2. Disorders

Disorders that may give rise to squint are:

  • Cerebral Palsy: A congenital disorder that affects muscle tone, movement, and posture.
  • Hydrocephalus: It is a neurological disorder in which fluid builds up in the brain.
  • Down Syndrome: This syndrome occurs due to a genetic condition and affects mental and physical growth.
  • Brain Tumors: Tumors in the brain sometimes damage the area that controls the vision.

3. Congenital Reasons

Congenital strabismus refers to the condition of squint in a child that is either born with a squint or develops the condition in the first six months of birth. Sometimes, a child’s uncorrected farsightedness also gives rise to a squint eye called accommodative esotropia. 

4. Underlying Diseases

Diabetes, cataracts, eye tumors, or injuries also play a role in the development of squints. A squint might be a symptom of a rare type of eye cancer known as Retinoblastoma. One may also have a squint if the condition runs in genetics.

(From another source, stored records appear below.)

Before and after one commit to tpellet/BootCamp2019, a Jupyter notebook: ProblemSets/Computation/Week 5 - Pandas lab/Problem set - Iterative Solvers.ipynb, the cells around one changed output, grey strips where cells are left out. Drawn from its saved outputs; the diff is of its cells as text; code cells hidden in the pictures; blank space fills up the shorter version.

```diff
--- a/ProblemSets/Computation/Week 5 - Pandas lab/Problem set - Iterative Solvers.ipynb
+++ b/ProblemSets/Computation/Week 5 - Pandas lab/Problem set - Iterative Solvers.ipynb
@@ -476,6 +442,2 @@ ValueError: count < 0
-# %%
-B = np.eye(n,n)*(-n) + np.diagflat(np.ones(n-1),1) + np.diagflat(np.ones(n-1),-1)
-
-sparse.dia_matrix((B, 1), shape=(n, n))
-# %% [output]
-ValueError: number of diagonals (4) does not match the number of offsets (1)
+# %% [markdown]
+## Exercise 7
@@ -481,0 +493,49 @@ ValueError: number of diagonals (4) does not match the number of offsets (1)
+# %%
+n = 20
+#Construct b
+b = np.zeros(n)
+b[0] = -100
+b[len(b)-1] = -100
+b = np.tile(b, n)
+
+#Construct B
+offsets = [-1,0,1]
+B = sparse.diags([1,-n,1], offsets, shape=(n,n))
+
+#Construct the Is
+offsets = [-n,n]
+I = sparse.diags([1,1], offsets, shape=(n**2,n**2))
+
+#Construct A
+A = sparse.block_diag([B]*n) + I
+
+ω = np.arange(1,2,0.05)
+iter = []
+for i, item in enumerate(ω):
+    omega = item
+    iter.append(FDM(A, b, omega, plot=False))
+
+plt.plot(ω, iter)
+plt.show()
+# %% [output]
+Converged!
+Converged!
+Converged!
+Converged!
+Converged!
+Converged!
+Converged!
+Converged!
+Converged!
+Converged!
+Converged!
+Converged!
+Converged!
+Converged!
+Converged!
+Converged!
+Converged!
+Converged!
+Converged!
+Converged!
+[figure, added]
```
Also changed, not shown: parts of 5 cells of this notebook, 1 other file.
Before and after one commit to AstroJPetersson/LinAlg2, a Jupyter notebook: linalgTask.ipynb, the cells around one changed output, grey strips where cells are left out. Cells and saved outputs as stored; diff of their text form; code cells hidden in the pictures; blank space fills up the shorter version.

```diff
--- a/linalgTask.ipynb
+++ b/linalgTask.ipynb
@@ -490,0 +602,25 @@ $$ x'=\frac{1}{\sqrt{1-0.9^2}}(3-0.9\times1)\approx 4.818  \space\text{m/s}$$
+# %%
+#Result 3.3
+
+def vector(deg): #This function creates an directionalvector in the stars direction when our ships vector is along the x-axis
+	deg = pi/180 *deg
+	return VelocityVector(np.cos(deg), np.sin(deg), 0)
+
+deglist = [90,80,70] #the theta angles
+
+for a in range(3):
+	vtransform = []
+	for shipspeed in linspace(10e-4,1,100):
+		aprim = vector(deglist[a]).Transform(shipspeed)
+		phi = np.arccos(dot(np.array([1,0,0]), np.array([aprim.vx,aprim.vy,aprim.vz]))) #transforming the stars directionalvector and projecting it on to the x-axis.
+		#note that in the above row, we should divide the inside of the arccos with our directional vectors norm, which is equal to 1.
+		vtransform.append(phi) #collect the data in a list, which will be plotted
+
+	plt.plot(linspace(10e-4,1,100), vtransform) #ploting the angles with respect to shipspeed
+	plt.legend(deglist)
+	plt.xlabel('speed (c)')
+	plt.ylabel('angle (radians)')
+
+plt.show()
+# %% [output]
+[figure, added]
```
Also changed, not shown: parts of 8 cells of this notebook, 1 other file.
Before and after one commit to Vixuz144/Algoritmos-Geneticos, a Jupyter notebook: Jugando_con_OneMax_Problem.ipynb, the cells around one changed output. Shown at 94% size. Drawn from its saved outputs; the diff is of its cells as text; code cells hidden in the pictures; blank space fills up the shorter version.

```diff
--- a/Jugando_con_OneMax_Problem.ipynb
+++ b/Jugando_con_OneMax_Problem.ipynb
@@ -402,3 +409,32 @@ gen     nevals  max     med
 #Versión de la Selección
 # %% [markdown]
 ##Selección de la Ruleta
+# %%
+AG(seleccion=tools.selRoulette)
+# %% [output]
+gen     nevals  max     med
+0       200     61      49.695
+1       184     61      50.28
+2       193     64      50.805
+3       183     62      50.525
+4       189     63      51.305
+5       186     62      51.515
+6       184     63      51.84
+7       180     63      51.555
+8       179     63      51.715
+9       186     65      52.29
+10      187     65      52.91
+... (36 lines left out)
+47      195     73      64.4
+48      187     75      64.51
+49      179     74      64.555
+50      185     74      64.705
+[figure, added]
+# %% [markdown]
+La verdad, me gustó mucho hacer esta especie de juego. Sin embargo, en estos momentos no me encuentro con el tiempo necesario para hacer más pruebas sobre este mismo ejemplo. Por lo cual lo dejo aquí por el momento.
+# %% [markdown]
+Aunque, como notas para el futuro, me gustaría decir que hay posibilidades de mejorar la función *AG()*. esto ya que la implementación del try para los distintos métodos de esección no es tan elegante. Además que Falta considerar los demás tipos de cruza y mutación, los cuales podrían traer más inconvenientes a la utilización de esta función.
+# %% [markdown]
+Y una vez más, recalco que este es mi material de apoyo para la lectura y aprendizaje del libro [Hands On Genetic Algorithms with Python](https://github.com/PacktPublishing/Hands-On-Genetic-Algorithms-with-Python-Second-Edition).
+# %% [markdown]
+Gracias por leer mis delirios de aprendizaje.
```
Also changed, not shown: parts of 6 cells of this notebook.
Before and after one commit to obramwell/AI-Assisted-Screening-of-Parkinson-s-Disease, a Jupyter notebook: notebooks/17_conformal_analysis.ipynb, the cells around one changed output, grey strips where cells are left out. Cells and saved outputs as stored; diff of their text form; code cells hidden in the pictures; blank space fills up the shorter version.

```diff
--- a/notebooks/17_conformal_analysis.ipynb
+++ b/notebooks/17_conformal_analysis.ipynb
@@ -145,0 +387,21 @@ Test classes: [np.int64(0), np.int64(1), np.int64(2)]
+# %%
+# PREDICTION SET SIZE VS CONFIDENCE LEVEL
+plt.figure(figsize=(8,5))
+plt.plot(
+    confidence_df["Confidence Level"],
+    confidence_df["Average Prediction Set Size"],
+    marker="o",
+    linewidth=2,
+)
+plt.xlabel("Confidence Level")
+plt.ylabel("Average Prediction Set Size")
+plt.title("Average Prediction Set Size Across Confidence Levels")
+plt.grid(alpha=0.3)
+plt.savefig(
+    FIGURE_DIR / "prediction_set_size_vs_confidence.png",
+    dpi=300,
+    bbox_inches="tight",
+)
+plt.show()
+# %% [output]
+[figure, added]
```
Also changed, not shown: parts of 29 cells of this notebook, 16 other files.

What Are the Tests for Squint?

Your optometrist may suggest the following tests before creating a thorough squint eye treatment plan:

  • A retinal test
  • Visual Acuity
  • Cover/Uncover Test
  • Corneal Light Reflex
  • Brain/Nervous System Examination

What Is the Treatment for Squint Eye?

An optometrist will examine and create the diagnosis of a squint eye following a comprehensive eye examination. A person with a squint eye condition can follow the below-mentioned steps and procedures:

  • Eye-Patch: An eye-patch tied around the strong eye forces the weaker eye to focus and increase muscle strength.
  • Glasses: When the squint is in a mild stage or has developed due to vision issues, doctors recommend glasses.
  • Exercises: One of the exercises for squint eye is the pencil push-ups. In pencil push-ups, a person has to keep the pencil at arm’s length and stare at it for a few seconds. In the next step, they must bring the pencil closer while keeping their gaze fixed on it. 
  • Surgery: Squint eye surgery changes the position or length of the eye’s muscles. It realigns the eyes and helps restore impaired binocular vision.

Navigating the Treatment of Strabismus With Prasad Netralaya Eye Hospital

The rising success rates in squint eye treatment, with a 2% to 5% prevalence in the general population, emphasize the significance of accessible and effective treatment options. With promising outcomes and feasible solutions, improving visual alignment appears optimistic and attainable.

Visit Prasad Netralaya Eye Hospital to book a consultation and get a detailed squint eye treatment procedure overview.